Romans 14 is about dealing with disagreements in the church.  Take a moment to read Romans 14 for yourself.  Paul is specifically writing about disagreements between Christians about spiritual things, but I think there are principles here which apply to other disagreements as well.

First, we need to know a few things about the church in Rome.  As the capital city of the Roman empire, it was extremely diverse and was a true melting pot of cultures and religions.  The Christians in Rome would have been very diverse as well.  As we study what Paul writes about disagreements, it is important to note that the “weak” people he writes about are not people who would say you have to do certain things to be saved or to be more righteous.  Paul had no patience with people who believed this or taught this.  It undermined the gospel and the work of Christ on the cross.  The book of Galatians speaks strongly against such people.  There is also no mention of the “weak” people struggling with sin.  The times he mentions eating meat or drinking wine do not mention that these people struggled with some sort of sinful addiction to these things, just that they believed that they should not eat meat or not drink wine in order to bring glory to God.  I also don’t believe this was a Jew vs. Gentile disagreement – though we have seen a lot of evidence of that throughout Romans.  In the book of 1 Corinthians, Paul writes about the problem between Jews and Gentiles regarding meat that had been sacrificed to pagan idols.  The difference is that Rome had a large Jewish population and so kosher meat (approved for eating by Jewish people) would have been readily available.  All this is to say that we really don’t know specifically what disagreement Paul has in mind, but it appears to be general ideas about what should or should not be a part of the Christian life in order to bring glory to God.  These differences came because of their great diversity and threatened to cause problems in the church.

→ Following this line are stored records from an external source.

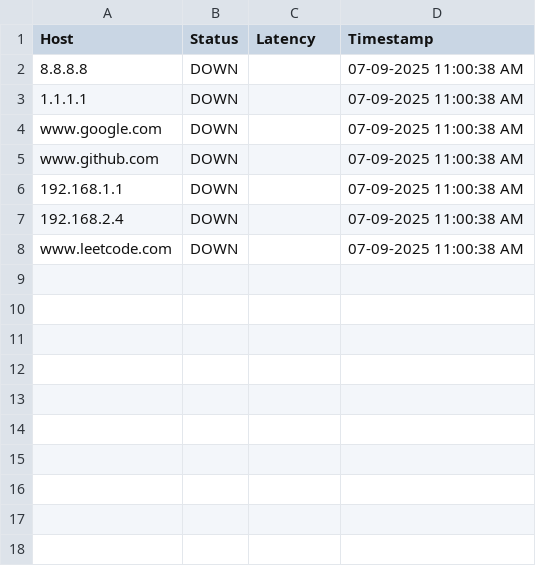
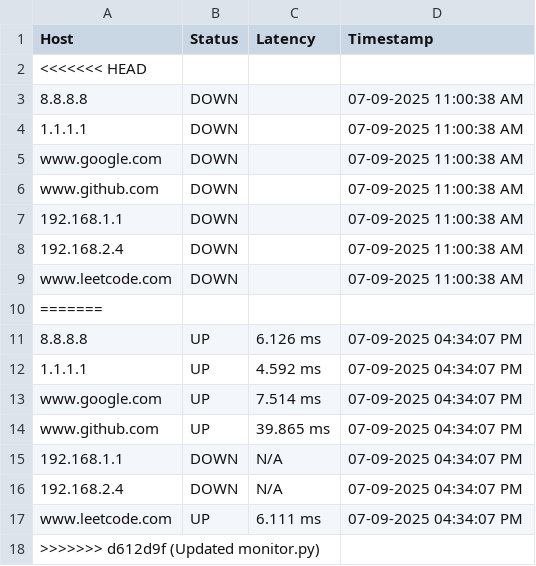
Before and after one commit to hamzah311/network-health-monitor, a CSV file: reports/report.csv, drawn as a sheet; the diff names each change by its address in the sheet, - before the commit and + after, or states it on an @@ line.

Commit message:
Updated monitor.py

```diff
--- a/reports/report.csv
+++ b/reports/report.csv
+row 2: <<<<<<< HEAD
+row 10: =======
+row 11: 8.8.8.8 | UP | 6.126 ms | 07-09-2025 04:34:07 PM
+row 12: 1.1.1.1 | UP | 4.592 ms | 07-09-2025 04:34:07 PM
+row 13: www.google.com | UP | 7.514 ms | 07-09-2025 04:34:07 PM
+row 14: www.github.com | UP | 39.865 ms | 07-09-2025 04:34:07 PM
+row 15: 192.168.1.1 | DOWN | N/A | 07-09-2025 04:34:07 PM
+row 16: 192.168.2.4 | DOWN | N/A | 07-09-2025 04:34:07 PM
+row 17: www.leetcode.com | UP | 6.111 ms | 07-09-2025 04:34:07 PM
+row 18: >>>>>>> d612d9f (Updated monitor.py)
```
Also changed, not shown: 2 other files.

Throughout the passage, Paul uses the terms “weak” and “strong” about the faith of the people on either side of this disagreement.  Some had matured and grown stronger in their faith and realized that eating or not eating certain foods had no bearing on their relationship with God.  They also realized that they didn’t have to celebrate certain days  in order to be holy.  Those who were weak in their faith needed these things as a sort of crutch in their relationship with God.  It’s like when a child learns to ride a bike and uses training wheels.  We don’t mock a four-year-old for riding with training wheels because that is appropriate for where they are at in their bicycle training.  If we turned on the Olympics and saw one of the riders using training wheels we might think a little differently!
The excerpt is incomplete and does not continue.